Lateef Johar, a student activist and writer in Pakistan's south-western province Balochistan, has been on hunger strike for 45 consecutive days. He is determined to keep his words, “strike till death”, until his friend and mentor Zahid Baloch, the chairperson of the largest ethnic Baloch student body Baloch Student Organisation Azad (BSO-Azad), is released.
Zahid's BSO-Azad colleagues claim he was abducted on 18 March 2014 in Quetta, Balochistan's capital. They say he was first held at gunpoint by soldiers from Pakistan's paramilitary force, the Frontier Corps (FC), then blind-folded and pushed into a vehicle. In an interview with the BBC six months before his abduction, Zahid claimed that BSO-Azad was only involved in the non-violent struggle for Balochistan's self-determination. He also said he feared for his life because of his activism.
Lateef Johar's hunger strike highlights Zahid's case and the plight of Pakistan's largest and poorest province Balochistan. Since 2006, a renewed battle for independence has been waging here, between Baloch separatists and the government of Pakistan. In this complicated and ugly war, disappearances like Zahid's, are not uncommon, and often have tragic endings.

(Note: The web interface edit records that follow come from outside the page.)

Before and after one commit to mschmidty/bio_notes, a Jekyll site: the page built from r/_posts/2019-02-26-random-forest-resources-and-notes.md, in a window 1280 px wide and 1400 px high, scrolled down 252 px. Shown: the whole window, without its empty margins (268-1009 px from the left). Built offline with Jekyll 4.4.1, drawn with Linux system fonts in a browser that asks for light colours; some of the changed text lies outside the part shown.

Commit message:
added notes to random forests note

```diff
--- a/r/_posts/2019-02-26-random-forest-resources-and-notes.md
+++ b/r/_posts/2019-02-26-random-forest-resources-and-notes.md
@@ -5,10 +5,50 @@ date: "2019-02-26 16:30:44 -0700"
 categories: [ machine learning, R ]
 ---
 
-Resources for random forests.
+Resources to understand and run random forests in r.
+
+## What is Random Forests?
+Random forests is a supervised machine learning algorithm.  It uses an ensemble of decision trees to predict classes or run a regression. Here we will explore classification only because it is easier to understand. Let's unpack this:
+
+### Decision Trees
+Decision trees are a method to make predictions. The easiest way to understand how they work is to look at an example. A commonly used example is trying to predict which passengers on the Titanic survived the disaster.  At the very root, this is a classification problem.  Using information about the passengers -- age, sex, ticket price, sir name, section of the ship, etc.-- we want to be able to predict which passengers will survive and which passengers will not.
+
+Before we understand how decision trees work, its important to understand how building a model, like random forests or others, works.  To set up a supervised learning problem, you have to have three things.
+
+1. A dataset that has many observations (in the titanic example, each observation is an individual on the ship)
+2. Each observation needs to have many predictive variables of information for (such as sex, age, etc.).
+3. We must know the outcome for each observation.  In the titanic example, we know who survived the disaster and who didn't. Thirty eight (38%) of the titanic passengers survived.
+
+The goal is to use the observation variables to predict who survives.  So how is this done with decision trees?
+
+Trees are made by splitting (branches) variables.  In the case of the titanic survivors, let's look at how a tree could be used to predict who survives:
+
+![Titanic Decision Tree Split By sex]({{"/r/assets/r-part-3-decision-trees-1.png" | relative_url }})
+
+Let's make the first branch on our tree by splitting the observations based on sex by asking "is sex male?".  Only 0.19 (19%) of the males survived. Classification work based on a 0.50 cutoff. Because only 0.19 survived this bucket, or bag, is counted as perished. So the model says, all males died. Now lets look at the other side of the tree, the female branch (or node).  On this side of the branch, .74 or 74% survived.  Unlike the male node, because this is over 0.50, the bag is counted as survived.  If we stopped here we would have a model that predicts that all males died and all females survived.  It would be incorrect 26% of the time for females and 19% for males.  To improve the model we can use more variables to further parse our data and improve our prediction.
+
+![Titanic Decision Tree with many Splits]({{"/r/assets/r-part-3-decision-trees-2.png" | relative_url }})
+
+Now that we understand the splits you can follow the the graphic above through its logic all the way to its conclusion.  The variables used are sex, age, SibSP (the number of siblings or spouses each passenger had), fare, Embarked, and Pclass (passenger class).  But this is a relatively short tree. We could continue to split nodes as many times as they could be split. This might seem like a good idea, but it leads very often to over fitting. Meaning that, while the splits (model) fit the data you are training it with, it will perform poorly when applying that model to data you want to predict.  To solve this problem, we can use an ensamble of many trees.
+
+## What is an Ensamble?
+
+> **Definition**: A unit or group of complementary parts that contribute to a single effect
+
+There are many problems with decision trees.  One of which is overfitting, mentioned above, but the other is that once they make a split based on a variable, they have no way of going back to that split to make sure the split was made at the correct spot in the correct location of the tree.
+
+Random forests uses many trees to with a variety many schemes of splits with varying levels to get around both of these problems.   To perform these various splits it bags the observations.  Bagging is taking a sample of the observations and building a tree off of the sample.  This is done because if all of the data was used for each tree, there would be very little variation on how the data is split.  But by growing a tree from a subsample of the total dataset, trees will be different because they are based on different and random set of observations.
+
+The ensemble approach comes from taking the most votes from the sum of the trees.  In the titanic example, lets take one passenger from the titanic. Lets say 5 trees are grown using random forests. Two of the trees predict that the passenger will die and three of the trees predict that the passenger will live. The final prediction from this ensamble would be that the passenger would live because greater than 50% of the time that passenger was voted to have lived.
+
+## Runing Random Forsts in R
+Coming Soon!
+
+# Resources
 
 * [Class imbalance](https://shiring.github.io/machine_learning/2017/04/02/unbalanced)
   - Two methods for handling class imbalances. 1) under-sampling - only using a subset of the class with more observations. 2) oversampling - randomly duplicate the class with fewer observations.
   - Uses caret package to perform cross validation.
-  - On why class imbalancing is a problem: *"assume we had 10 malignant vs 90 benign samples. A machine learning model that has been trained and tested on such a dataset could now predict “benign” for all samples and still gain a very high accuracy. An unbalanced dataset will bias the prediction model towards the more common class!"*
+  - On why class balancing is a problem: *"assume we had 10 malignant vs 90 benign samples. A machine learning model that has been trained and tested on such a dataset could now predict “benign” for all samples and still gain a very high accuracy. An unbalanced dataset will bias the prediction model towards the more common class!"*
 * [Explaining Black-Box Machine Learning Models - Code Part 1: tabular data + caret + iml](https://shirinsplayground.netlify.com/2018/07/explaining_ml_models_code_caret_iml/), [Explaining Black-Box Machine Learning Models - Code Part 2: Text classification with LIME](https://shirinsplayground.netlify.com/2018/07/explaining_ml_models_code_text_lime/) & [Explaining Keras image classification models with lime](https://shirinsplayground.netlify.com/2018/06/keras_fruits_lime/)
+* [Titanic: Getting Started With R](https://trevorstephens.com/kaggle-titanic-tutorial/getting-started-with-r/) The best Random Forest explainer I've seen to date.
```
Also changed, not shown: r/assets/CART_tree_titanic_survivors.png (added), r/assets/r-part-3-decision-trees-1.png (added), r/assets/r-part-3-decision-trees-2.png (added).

According to the Human Rights Commision of Pakistan (HRCP), since 2010, the bodies of hundreds of Balochistan’s “missing people” have turned up bearing torture marks. In 2013 alone, 116 bodies were found across the province, 87 of which were identified by families who accused Pakistan’s security agencies of abducting their loved ones. Recently, the human rights group Voice for Baloch Missing Persons (VBMP) claimed that as many as 373 bodies of missing people were recovered, since last year.
Lateef Johar's protest
Even though Johar is determined to continue strike, his medical condition is deteriorating. Doctors have warned that if he continues the strike he will die soon. His protest had received little media coverage, till last week when the Chief Minister of Balochistan, Dr.Abdul Malik Baloch came to visit him. Johar refused the Minister's request to end his hunger strike, demanding Zahid's release first.
We strongly appeal to the world that ours is a peaceful struggle and ours is a peaceful student’s organization and they must know deeply with the regards to the problems of Baloch nation, any problem related should be figured out and then resolved whether it comes to the Baloch geography or their educational or social and national problems.
Fatimah Insan wrote in an open letter to Johar on her blog:
If you die, they will be happy. Please do not make them happy.
As Voice of Balochistan tweeted:
The lack of coverage did not matter for the activists who carried out the hastag campaigns on Twitter using #SaveBSOAzadLeader and #StrikeTillDeath. A petition addressing the UN asking for the release of BSO-Azad chairman was also started on Change.org.
Yet negative reactions also followed. Pakistani officials accused them of spreading anti-Pakistan literature on college and university campuses. Balochistan's home minister Sarfaraz Bugti told BBC that the missing persons are faking “self-disappearances” to explain what is going on in his province. He said, “Sometimes, these activists ‘self-disappear'. They go away to militant training camps in Afghanistan and India, while their groups stage campaigns to wrongly accuse Pakistani forces of abductions.”
Ain Haider Zaider seems to agree with the state's version on the Pak Tea House blog:
You know most of them are involved in anti-state activities, and what is happening with them is what they deserve. Our agencies know better about the issue and we should not create any hurdle in their work due to our own naivety.
However, hope remains for a better tomorrow. Blogger Sayalif writes about Johar's cause:
His noble cause is to draw attention of Human right organization to stop Pakistan from committing serious human right violations in Balochistan. He deserves to live so are other Baloch who are in the illegal custody of law enforcement agencies.